Emotion. A pleasant visceral, emotional feeling of contentment, well-being, or joy.
Usage: Happiness may show in a. the laugh, and in b. the smile. (N.B.: Intense joy may also show in crying.) Unlike most other facial signs of emotion, the smile is subject to learning and conscious control. In the U.S., Japan, and many other societies, children are taught to smile on purpose, e.g., in a courteous greeting, whether or not they actually feel happy.
RESEARCH REPORTS: 1. Signs of intense joy include "purposeless movements" (e.g., dancing about and clapping hands), loud laughter, and weeping (Darwin 1872:175, 195). 2. Happiness shows most clearly in the lower face and eye area (Ekman, Friesen, and Tomkins 1971). 3. Facial expressions of joy emerge in human infants between five and seven months of age (Burgoon et al. 1989:349).

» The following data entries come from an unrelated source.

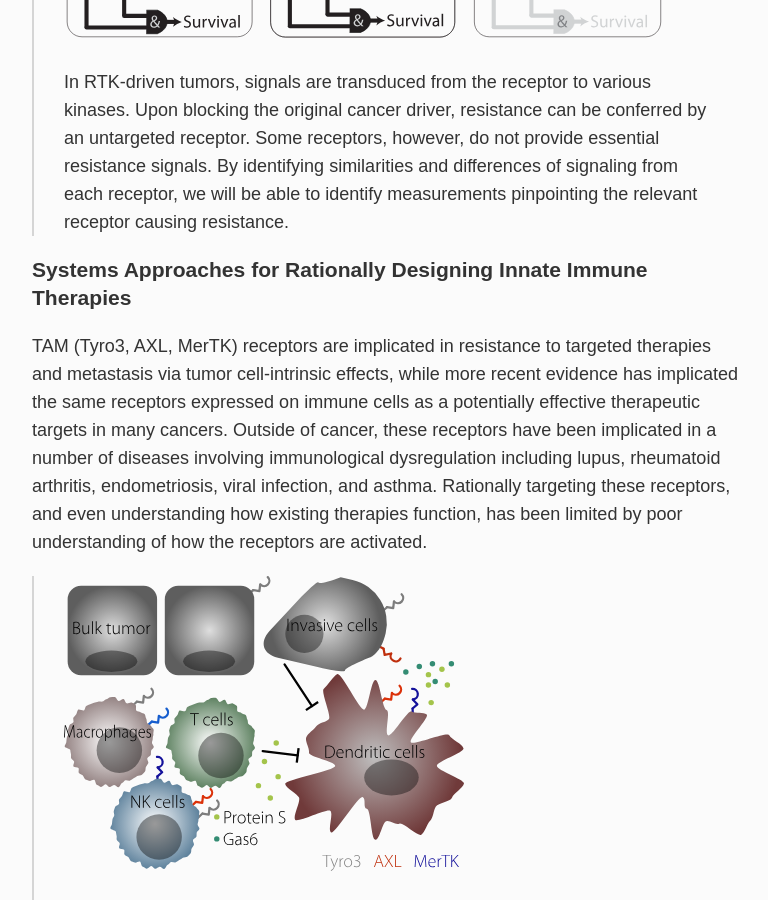
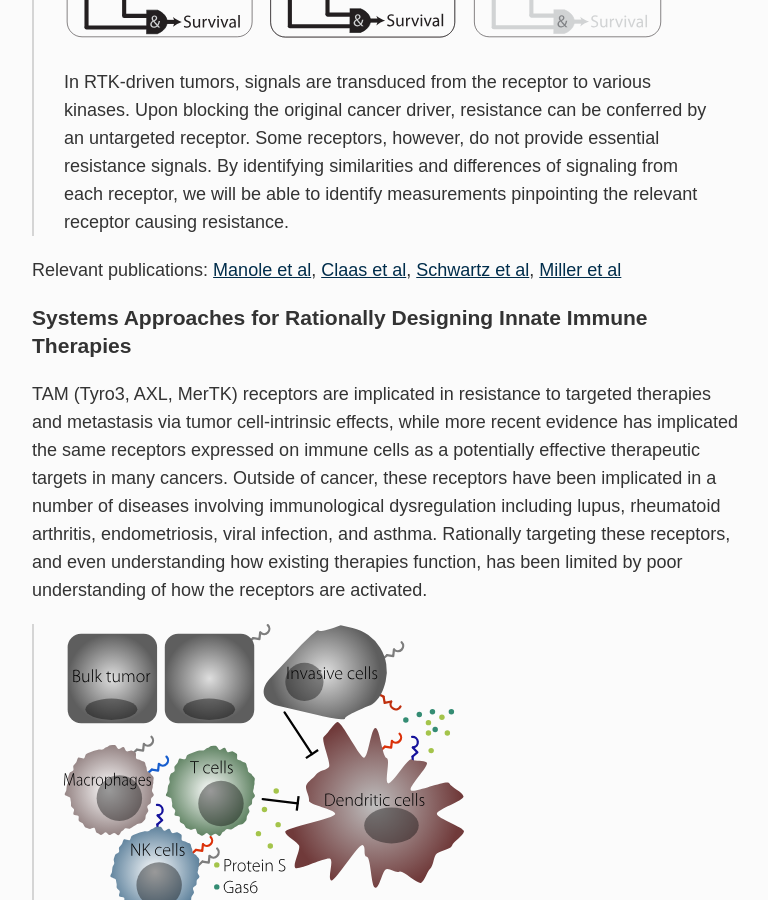
Before and after one commit to meyer-lab/asmlab.org, a Jekyll site: the page built from research/index.md, in a window 1280 px wide and 900 px high, scrolled down 798 px. Shown: the whole window, without its empty margins (253-1021 px from the left). Built offline with Jekyll 4.4.1, drawn with Linux system fonts in a browser that asks for light colours; some web fonts are replaced.

Commit message:
Update index.md

```diff
--- a/research/index.md
+++ b/research/index.md
@@ -12,6 +12,8 @@ Targeted therapies extend many cancer patient's lives, but are limited in effica
 > <img src="/public/images/resistanceConcept.svg" width="600px" alt="Resistance concept" />
 > In RTK-driven tumors, signals are transduced from the receptor to various kinases. Upon blocking the original cancer driver, resistance can be conferred by an untargeted receptor. Some receptors, however, do not provide essential resistance signals. By identifying similarities and differences of signaling from each receptor, we will be able to identify measurements pinpointing the relevant receptor causing resistance.
 
+Relevant publications: [Manole et al](https://asmlab.org/publications/#Manole5219), [Claas et al](https://asmlab.org/publications/#Claas2018), [Schwartz et al](https://asmlab.org/publications/#BarneyPeyton), [Miller et al](https://asmlab.org/publications/#Miller16032016)
+
 ### Systems Approaches for Rationally Designing Innate Immune Therapies
 
 TAM (Tyro3, AXL, MerTK) receptors are implicated in resistance to targeted therapies and metastasis via tumor cell-intrinsic effects, while more recent evidence has implicated the same receptors expressed on immune cells as a potentially effective therapeutic targets in many cancers. Outside of cancer, these receptors have been implicated in a number of diseases involving immunological dysregulation including lupus, rheumatoid arthritis, endometriosis, viral infection, and asthma. Rationally targeting these receptors, and even understanding how existing therapies function, has been limited by poor understanding of how the receptors are activated.
```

Evolution. Happiness is a mammalian elaboration a. of feelings of well-being and contentment related to parasympathetic digestion (see ENTERIC BRAIN, REST-AND-DIGEST), and b. of arousal due to stimulation of pleasure areas of the brain.
Anatomy. Motion energy maps suggest that, facially, happiness is expressed primarily with the mouth. A happy face appears when zygomaticus major muscles draw the angle of our lips backward and upward into a grin. Levator anguli oris may also exhibit our teeth. In the true (i.e., involuntary) smile, lip movements show in tandem with contractions of orbicularis oculi muscles, which crinkle the skin around the outside corners of our eyes, forming "crow's feet" or smiling eyes.
Great apes. Research by University of Warwick behavioral economist, Andrew Oswald and colleagues, published in the Proceedings of the National Academy of Sciences (Nov. 26, 2012), reports that the human being's midlife crisis--a near universal reduction in happiness levels in life's middle years--is also experienced by chimpanzees and orangutans.
Philosophy. In The Conquest of Happiness, Bertrand Russell
distinguishes between "animal happiness" (possible for any human being) and
"spiritual happiness" (only for those humans who can read and
Neuro-notes I. The true or "heartfelt" smile is controlled by the anterior cingulate gyrus of the limbic system through paleocircuits of the basal ganglia.
Neuro-notes II. Mirror neurons: "In the first weeks after birth [and '. . . probably subserved by the mirror [neuron] system . . .' (p. 21)] infants have been documented by experimental studies to imitate a variety of gestures, such as . . . delight . . ." [p. 24; source: Braten, Stein, and Colwyn Trevarthen (2007). Chapter 1: "Prologue," in Braten, Stein (Ed.), On Being Moved: From Mirror Neurons to Empathy (2007; Amsterdam: John Benjamins), pp. 21-34].
See also EMOTION, EMOTION CUE.
Copyright 1998 - 2016 (David B. Givens/Center for Nonverbal Studies)
Photo of "Smile, Surfacing" (Fiesta Mexicana, Spokane, Washington, USA) by Doreen K. Givens (copyright 2007)